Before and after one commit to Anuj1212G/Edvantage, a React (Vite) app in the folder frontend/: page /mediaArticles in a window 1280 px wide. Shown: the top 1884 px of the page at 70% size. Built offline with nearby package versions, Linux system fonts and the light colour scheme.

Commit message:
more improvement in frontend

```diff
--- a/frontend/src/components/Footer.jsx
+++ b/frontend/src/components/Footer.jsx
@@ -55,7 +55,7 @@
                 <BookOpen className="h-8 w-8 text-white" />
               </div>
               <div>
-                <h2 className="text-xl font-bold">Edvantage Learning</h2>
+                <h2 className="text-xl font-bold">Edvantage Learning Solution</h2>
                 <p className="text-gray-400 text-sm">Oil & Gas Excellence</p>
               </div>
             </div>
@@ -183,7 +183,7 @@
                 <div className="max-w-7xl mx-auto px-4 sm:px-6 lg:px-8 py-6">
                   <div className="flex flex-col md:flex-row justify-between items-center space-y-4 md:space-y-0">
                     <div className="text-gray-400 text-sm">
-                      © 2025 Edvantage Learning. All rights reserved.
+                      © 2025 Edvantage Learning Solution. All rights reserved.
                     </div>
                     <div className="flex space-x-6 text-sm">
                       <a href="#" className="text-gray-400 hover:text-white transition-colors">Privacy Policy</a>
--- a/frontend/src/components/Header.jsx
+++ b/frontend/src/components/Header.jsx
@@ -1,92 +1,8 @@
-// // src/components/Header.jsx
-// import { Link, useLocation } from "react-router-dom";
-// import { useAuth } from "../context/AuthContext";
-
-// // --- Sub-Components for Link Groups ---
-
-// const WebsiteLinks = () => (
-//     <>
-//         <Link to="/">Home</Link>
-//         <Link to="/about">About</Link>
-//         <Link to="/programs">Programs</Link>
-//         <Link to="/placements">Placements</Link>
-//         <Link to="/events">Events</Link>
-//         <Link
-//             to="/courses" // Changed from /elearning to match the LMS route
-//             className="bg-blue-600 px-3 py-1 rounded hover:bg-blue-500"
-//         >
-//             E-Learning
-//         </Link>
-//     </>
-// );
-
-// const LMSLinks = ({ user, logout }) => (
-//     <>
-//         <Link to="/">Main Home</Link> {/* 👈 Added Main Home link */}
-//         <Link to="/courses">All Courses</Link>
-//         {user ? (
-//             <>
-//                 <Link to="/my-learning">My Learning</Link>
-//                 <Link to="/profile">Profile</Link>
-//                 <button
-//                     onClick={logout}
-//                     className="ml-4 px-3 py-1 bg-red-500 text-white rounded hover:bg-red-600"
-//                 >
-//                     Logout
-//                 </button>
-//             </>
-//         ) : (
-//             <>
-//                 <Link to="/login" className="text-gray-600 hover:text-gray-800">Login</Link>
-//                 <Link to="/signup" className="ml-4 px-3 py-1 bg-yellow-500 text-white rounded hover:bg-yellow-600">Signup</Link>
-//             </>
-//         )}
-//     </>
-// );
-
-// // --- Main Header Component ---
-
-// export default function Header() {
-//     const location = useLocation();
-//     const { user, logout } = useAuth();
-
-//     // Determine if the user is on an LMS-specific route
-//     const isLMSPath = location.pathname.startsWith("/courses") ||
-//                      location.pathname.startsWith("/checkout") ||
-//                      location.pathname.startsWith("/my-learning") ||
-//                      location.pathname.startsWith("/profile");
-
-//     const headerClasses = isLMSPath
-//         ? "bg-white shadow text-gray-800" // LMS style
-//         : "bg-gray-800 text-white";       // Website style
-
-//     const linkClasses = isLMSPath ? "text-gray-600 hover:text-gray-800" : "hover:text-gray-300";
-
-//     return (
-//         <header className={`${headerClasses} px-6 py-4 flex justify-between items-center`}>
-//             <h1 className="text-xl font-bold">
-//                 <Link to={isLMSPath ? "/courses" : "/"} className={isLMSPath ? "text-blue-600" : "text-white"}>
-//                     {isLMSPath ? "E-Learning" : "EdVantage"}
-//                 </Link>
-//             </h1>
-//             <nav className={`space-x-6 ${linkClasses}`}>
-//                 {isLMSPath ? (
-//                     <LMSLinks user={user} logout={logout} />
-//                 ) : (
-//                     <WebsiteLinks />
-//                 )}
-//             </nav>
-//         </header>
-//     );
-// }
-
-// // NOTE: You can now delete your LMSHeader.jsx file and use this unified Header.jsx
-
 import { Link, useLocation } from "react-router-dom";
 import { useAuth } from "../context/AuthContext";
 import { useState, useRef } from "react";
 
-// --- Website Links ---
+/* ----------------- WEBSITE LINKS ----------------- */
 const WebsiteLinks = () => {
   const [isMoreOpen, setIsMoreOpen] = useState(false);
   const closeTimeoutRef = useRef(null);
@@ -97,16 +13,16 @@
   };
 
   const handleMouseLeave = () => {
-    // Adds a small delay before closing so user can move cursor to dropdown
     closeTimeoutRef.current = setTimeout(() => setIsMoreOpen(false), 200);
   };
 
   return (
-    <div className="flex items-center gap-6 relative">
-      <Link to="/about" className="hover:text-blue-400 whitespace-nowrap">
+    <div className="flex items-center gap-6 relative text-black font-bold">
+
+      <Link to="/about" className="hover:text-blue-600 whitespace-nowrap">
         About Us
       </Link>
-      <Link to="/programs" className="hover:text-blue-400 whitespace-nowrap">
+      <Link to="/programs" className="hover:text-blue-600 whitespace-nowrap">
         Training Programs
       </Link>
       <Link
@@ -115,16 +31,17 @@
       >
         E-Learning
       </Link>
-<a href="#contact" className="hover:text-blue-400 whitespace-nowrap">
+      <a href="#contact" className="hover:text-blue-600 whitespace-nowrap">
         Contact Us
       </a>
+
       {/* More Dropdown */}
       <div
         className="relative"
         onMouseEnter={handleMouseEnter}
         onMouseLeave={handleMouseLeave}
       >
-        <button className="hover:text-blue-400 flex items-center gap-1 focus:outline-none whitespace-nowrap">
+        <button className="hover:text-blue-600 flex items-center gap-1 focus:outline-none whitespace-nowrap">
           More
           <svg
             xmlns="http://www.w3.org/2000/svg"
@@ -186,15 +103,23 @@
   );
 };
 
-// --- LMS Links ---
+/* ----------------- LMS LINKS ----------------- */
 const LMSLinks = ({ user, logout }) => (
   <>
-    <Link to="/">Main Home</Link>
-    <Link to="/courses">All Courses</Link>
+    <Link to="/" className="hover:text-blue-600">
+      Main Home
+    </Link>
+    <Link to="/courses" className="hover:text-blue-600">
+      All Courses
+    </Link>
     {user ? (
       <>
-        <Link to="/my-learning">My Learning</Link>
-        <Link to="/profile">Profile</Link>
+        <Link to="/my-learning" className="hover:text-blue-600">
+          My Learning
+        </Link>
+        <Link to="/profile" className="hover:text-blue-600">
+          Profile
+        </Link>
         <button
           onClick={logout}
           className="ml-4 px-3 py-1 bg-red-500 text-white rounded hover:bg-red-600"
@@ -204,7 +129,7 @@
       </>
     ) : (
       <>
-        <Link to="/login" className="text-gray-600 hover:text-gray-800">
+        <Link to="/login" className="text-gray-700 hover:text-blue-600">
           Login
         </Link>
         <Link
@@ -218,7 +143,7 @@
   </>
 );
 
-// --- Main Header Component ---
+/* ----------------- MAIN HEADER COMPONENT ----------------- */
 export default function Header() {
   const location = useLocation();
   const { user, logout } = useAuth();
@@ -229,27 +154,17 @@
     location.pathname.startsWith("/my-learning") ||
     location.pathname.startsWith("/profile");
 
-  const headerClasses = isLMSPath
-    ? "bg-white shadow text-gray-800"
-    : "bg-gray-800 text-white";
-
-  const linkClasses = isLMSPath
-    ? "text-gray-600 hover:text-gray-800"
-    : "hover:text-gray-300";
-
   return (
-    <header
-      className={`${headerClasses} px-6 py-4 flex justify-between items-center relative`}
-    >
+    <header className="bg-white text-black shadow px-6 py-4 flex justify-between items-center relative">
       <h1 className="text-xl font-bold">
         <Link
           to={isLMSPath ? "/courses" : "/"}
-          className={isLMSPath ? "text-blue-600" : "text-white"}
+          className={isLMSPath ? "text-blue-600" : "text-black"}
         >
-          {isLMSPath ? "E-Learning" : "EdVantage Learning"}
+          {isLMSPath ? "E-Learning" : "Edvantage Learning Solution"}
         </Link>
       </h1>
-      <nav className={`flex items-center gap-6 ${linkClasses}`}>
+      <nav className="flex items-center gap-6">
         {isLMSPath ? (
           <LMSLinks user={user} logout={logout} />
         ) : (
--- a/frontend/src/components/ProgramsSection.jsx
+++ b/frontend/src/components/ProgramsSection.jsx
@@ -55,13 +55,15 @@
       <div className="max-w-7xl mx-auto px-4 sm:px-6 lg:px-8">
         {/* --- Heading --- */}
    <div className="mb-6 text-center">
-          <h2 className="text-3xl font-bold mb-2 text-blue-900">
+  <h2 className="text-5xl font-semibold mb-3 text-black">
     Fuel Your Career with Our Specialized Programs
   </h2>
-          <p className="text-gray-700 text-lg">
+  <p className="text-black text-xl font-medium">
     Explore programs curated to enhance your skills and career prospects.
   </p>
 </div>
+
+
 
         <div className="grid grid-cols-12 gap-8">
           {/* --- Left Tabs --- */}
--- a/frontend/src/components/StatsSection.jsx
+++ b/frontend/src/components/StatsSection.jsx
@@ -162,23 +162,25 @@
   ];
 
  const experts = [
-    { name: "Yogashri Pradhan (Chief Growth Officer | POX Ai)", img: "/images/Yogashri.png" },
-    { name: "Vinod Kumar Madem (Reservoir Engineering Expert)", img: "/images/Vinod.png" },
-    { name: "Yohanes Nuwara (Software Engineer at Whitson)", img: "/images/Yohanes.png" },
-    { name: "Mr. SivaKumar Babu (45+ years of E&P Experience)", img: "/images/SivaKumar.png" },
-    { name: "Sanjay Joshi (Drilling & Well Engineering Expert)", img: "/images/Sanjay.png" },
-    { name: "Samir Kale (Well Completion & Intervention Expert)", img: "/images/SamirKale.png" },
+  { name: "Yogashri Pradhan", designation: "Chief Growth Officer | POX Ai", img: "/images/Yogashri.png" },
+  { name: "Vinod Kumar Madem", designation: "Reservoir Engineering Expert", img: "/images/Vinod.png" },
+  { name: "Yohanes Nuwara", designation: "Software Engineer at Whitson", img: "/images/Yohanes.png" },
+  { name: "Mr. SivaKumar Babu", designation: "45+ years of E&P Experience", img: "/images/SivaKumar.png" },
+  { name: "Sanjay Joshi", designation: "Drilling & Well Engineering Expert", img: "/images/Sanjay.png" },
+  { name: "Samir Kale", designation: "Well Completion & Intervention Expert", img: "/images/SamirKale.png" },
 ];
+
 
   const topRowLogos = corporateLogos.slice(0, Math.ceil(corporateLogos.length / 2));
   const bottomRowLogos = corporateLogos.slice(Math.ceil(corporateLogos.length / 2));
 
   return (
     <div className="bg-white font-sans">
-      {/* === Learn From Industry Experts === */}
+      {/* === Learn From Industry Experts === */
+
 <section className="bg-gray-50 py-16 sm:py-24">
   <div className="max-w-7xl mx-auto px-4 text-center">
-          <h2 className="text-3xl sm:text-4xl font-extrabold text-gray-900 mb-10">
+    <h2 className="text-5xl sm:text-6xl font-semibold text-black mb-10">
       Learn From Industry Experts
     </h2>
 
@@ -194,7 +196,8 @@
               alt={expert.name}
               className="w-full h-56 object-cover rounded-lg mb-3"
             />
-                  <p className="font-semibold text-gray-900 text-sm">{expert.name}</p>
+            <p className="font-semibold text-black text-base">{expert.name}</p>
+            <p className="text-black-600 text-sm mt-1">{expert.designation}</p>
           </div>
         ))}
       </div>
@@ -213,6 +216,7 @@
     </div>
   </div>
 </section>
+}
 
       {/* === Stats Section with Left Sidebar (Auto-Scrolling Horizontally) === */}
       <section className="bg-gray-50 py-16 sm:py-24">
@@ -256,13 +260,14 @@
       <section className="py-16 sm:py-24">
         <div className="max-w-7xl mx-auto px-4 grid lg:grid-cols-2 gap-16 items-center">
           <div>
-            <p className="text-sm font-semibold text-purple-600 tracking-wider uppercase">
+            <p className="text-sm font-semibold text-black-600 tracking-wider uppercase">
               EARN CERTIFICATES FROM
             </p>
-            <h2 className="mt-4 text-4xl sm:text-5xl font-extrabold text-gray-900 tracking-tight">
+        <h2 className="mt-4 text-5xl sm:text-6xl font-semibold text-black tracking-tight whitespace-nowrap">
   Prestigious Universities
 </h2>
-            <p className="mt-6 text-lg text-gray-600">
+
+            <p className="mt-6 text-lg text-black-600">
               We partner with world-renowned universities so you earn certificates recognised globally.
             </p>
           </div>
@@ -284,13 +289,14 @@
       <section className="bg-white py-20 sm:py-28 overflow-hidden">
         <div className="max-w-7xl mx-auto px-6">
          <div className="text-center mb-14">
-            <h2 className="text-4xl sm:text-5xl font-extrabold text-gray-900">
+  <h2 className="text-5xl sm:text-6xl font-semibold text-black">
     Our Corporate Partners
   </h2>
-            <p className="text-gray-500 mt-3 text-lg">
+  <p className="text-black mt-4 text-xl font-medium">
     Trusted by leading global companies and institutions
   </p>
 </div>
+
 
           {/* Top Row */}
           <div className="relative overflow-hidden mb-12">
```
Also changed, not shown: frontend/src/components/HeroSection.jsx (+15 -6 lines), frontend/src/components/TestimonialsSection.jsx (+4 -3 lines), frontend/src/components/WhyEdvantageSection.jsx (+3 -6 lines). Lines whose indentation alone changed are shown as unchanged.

Task instructions
Each line in the data that holds the string "href" needs to be copied.

Task result
                       <a href="#" className="text-gray-400 hover:text-white transition-colors">Privacy Policy</a>
-<a href="#contact" className="hover:text-blue-400 whitespace-nowrap">
+      <a href="#contact" className="hover:text-blue-600 whitespace-nowrap">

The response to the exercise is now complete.